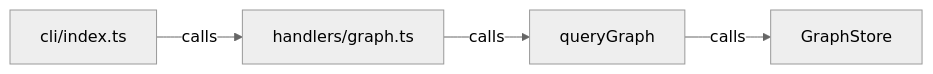
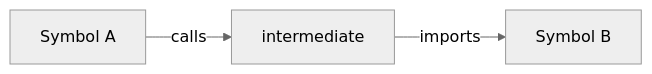
The third of 5 diagrams in docs/i18n/en/concepts/03-busqueda-y-consultas.md (Kolimar/leina), drawn with Mermaid (neutral theme) before and after one commit. The commit also changed other lines of this file and 22 other files, not shown here.

````diff
--- a/docs/i18n/en/concepts/03-busqueda-y-consultas.md
+++ b/docs/i18n/en/concepts/03-busqueda-y-consultas.md
@@ -85,6 +85,5 @@
 ```mermaid
 flowchart LR
-    cli["cli/index.ts"] -->|calls| handler["handlers/graph.ts"]
-    handler -->|calls| query["queryGraph"]
-    query -->|calls| store["GraphStore"]
+    a["Symbol A"] -->|calls| b["intermediate"]
+    b -->|imports| c["Symbol B"]
 ```
````
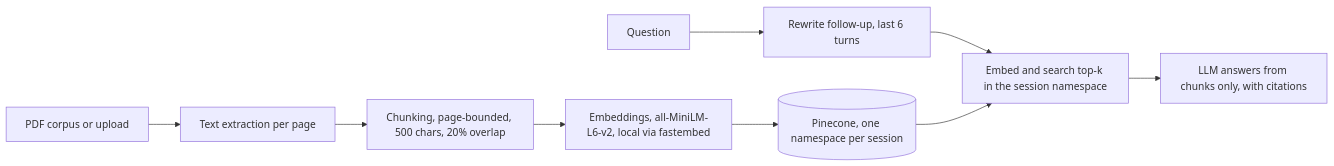
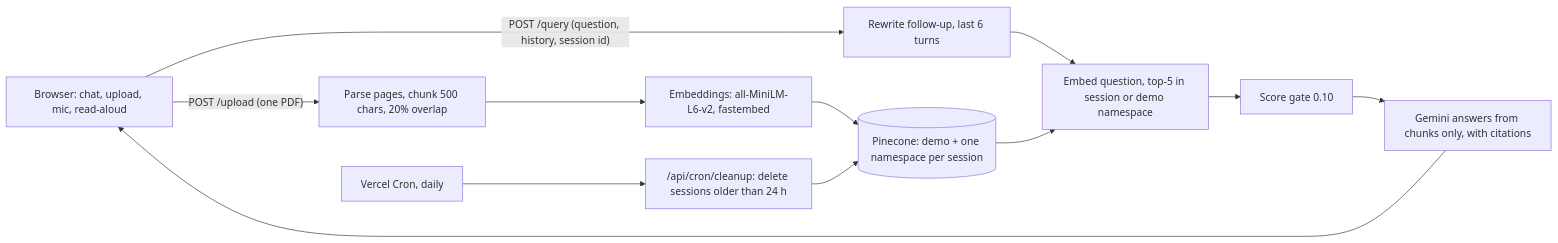
Before and after one commit to moshood-abdulganiyu/docuchat-evidence: the diagram in README.md, drawn with Mermaid. The commit also changed other lines of this file and 1 other file, not shown here.

````diff
--- a/README.md
+++ b/README.md
@@ -48,11 +50,14 @@
 ```mermaid
 flowchart LR
-    A[PDF corpus or upload] --> B[Text extraction per page]
-    B --> C[Chunking, page-bounded, 500 chars, 20% overlap]
-    C --> D[Embeddings, all-MiniLM-L6-v2, local via fastembed]
-    D --> E[(Pinecone, one namespace per session)]
-    Q[Question] --> R[Rewrite follow-up, last 6 turns]
-    R --> S[Embed and search top-k in the session namespace]
-    E --> S
-    S --> T[LLM answers from chunks only, with citations]
+    B["Browser: chat, upload, mic, read-aloud"] -->|"POST /upload (one PDF)"| U["Parse pages, chunk 500 chars, 20% overlap"]
+    U --> E["Embeddings: all-MiniLM-L6-v2, fastembed"]
+    E --> P[("Pinecone: demo + one namespace per session")]
+    B -->|"POST /query (question, history, session id)"| R["Rewrite follow-up, last 6 turns"]
+    R --> S["Embed question, top-5 in session or demo namespace"]
+    P --> S
+    S --> G["Score gate 0.10"]
+    G --> L["Gemini answers from chunks only, with citations"]
+    L --> B
+    C["Vercel Cron, daily"] --> D["/api/cron/cleanup: delete sessions older than 24 h"]
+    D --> P
 ```
````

● Work required: No picture is to appear in the copy; every entry above is otherwise to be printed verbatim.

● Expected answer:
The third of 5 diagrams in docs/i18n/en/concepts/03-busqueda-y-consultas.md (Kolimar/leina), drawn with Mermaid (neutral theme) before and after one commit. The commit also changed other lines of this file and 22 other files, not shown here.

````diff
--- a/docs/i18n/en/concepts/03-busqueda-y-consultas.md
+++ b/docs/i18n/en/concepts/03-busqueda-y-consultas.md
@@ -85,6 +85,5 @@
 ```mermaid
 flowchart LR
-    cli["cli/index.ts"] -->|calls| handler["handlers/graph.ts"]
-    handler -->|calls| query["queryGraph"]
-    query -->|calls| store["GraphStore"]
+    a["Symbol A"] -->|calls| b["intermediate"]
+    b -->|imports| c["Symbol B"]
 ```
````
Before and after one commit to moshood-abdulganiyu/docuchat-evidence: the diagram in README.md, drawn with Mermaid. The commit also changed other lines of this file and 1 other file, not shown here.

````diff
--- a/README.md
+++ b/README.md
@@ -48,11 +50,14 @@
 ```mermaid
 flowchart LR
-    A[PDF corpus or upload] --> B[Text extraction per page]
-    B --> C[Chunking, page-bounded, 500 chars, 20% overlap]
-    C --> D[Embeddings, all-MiniLM-L6-v2, local via fastembed]
-    D --> E[(Pinecone, one namespace per session)]
-    Q[Question] --> R[Rewrite follow-up, last 6 turns]
-    R --> S[Embed and search top-k in the session namespace]
-    E --> S
-    S --> T[LLM answers from chunks only, with citations]
+    B["Browser: chat, upload, mic, read-aloud"] -->|"POST /upload (one PDF)"| U["Parse pages, chunk 500 chars, 20% overlap"]
+    U --> E["Embeddings: all-MiniLM-L6-v2, fastembed"]
+    E --> P[("Pinecone: demo + one namespace per session")]
+    B -->|"POST /query (question, history, session id)"| R["Rewrite follow-up, last 6 turns"]
+    R --> S["Embed question, top-5 in session or demo namespace"]
+    P --> S
+    S --> G["Score gate 0.10"]
+    G --> L["Gemini answers from chunks only, with citations"]
+    L --> B
+    C["Vercel Cron, daily"] --> D["/api/cron/cleanup: delete sessions older than 24 h"]
+    D --> P
 ```
````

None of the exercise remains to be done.